**Work instruction:** Nothing but the records themselves, exactly as written, should appear in the reply; leave out the pictures.

**Listed records:**
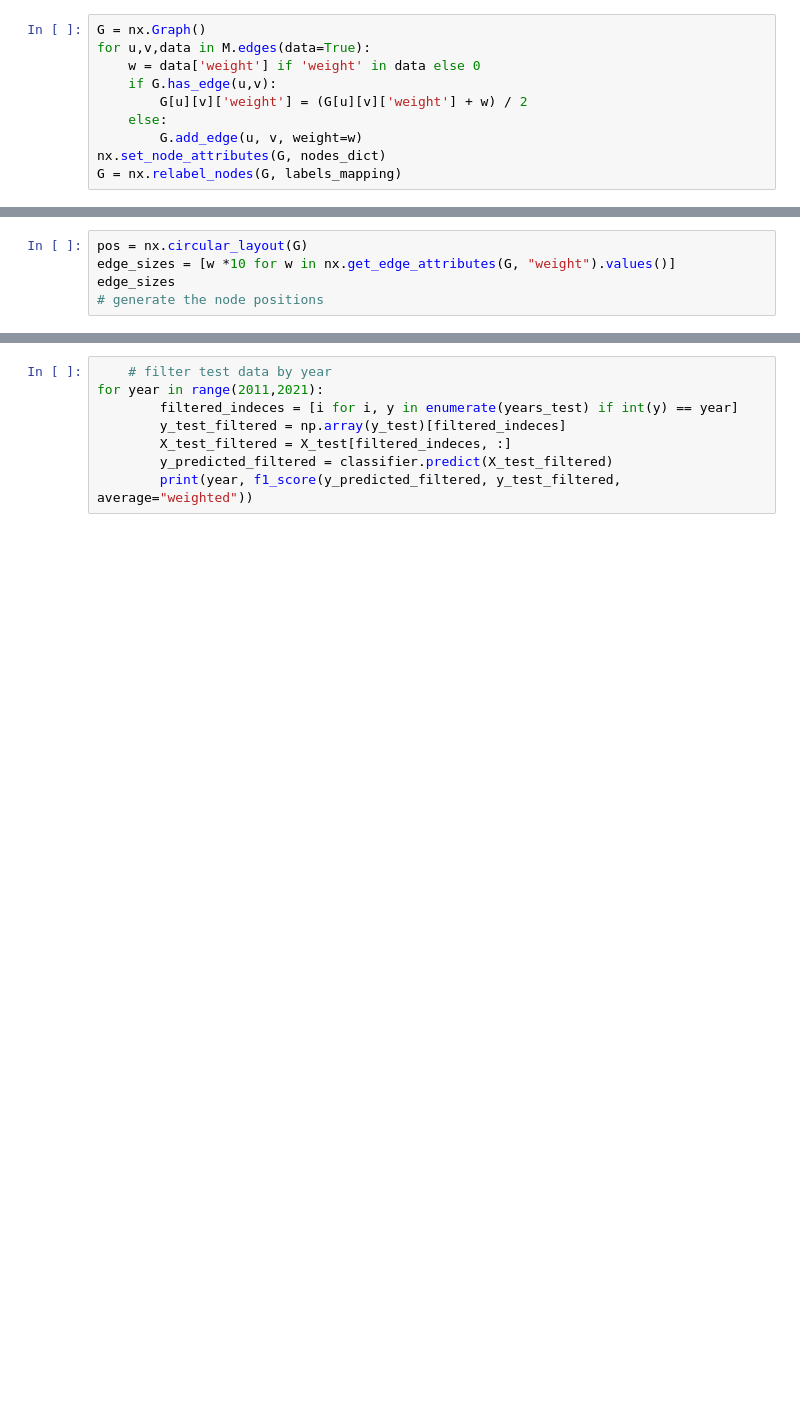
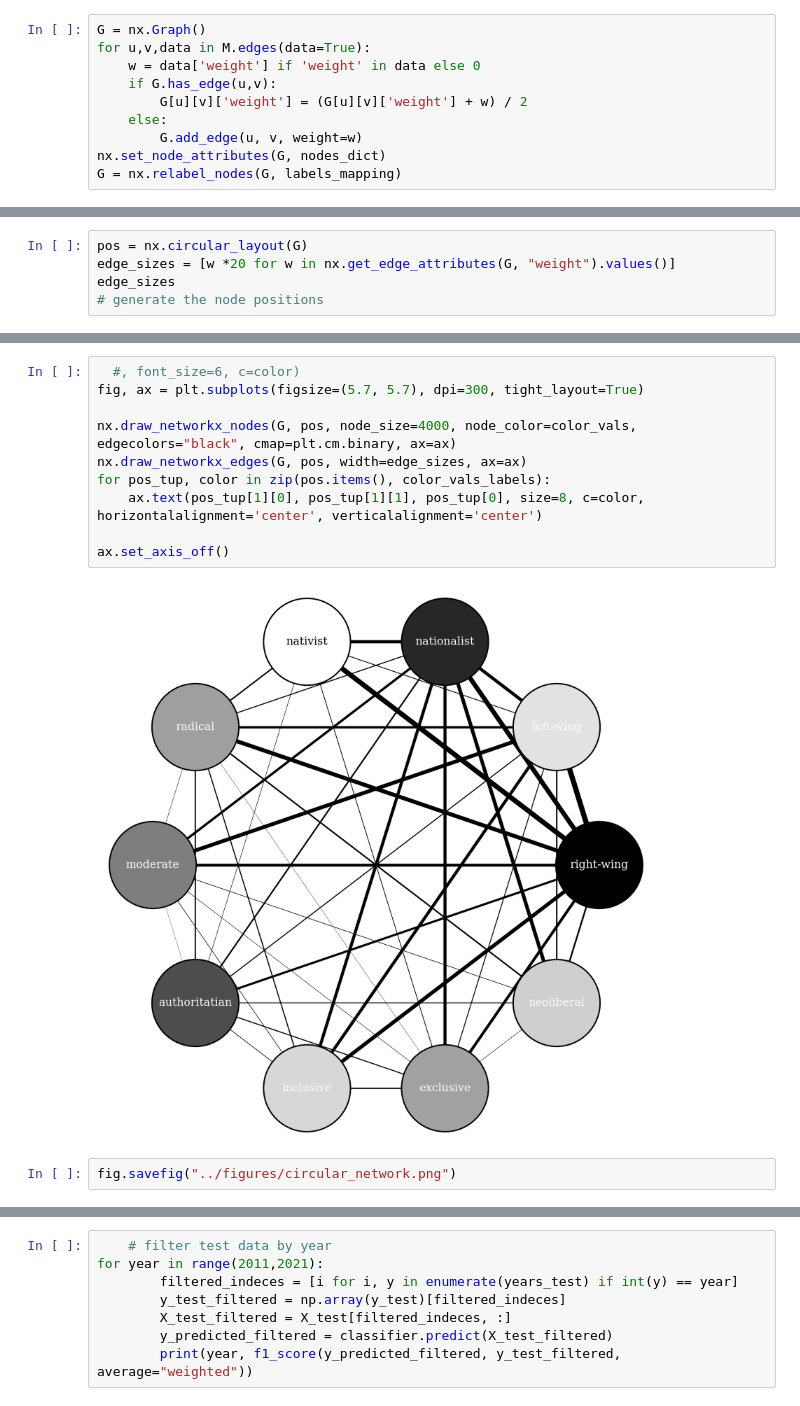
Before and after one commit to CCS-ZCU/pop, a Jupyter notebook: scripts/10_conc_classification.ipynb, the cells around one changed output, grey strips where cells are left out. Drawn from its saved outputs; the diff is of its cells as text; blank space fills up the shorter version.

```diff
--- a/scripts/10_conc_classification.ipynb
+++ b/scripts/10_conc_classification.ipynb
@@ -490,6 +488,6 @@ nx.get_edge_attributes(G, "weight")
 # %%
 pos = nx.circular_layout(G)
-edge_sizes = [w *10 for w in nx.get_edge_attributes(G, "weight").values()]
+edge_sizes = [w *20 for w in nx.get_edge_attributes(G, "weight").values()]
 edge_sizes
 # generate the node positions
 # %% [output]
@@ -527 +566,15 @@ color_vals
+# %%
+  #, font_size=6, c=color)
+fig, ax = plt.subplots(figsize=(5.7, 5.7), dpi=300, tight_layout=True)
+
+nx.draw_networkx_nodes(G, pos, node_size=4000, node_color=color_vals, edgecolors="black", cmap=plt.cm.binary, ax=ax)
+nx.draw_networkx_edges(G, pos, width=edge_sizes, ax=ax)
+for pos_tup, color in zip(pos.items(), color_vals_labels):
+    ax.text(pos_tup[1][0], pos_tup[1][1], pos_tup[0], size=8, c=color, horizontalalignment='center', verticalalignment='center')
+
+ax.set_axis_off()
+# %% [output]
+[figure, added]
+# %%
+fig.savefig("../figures/circular_network.png")
 # %%
```
Also changed, not shown: parts of 35 cells of this notebook, 4 other files.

**Answer below:**
Before and after one commit to CCS-ZCU/pop, a Jupyter notebook: scripts/10_conc_classification.ipynb, the cells around one changed output, grey strips where cells are left out. Drawn from its saved outputs; the diff is of its cells as text; blank space fills up the shorter version.

```diff
--- a/scripts/10_conc_classification.ipynb
+++ b/scripts/10_conc_classification.ipynb
@@ -490,6 +488,6 @@ nx.get_edge_attributes(G, "weight")
 # %%
 pos = nx.circular_layout(G)
-edge_sizes = [w *10 for w in nx.get_edge_attributes(G, "weight").values()]
+edge_sizes = [w *20 for w in nx.get_edge_attributes(G, "weight").values()]
 edge_sizes
 # generate the node positions
 # %% [output]
@@ -527 +566,15 @@ color_vals
+# %%
+  #, font_size=6, c=color)
+fig, ax = plt.subplots(figsize=(5.7, 5.7), dpi=300, tight_layout=True)
+
+nx.draw_networkx_nodes(G, pos, node_size=4000, node_color=color_vals, edgecolors="black", cmap=plt.cm.binary, ax=ax)
+nx.draw_networkx_edges(G, pos, width=edge_sizes, ax=ax)
+for pos_tup, color in zip(pos.items(), color_vals_labels):
+    ax.text(pos_tup[1][0], pos_tup[1][1], pos_tup[0], size=8, c=color, horizontalalignment='center', verticalalignment='center')
+
+ax.set_axis_off()
+# %% [output]
+[figure, added]
+# %%
+fig.savefig("../figures/circular_network.png")
 # %%
```
Also changed, not shown: parts of 35 cells of this notebook, 4 other files.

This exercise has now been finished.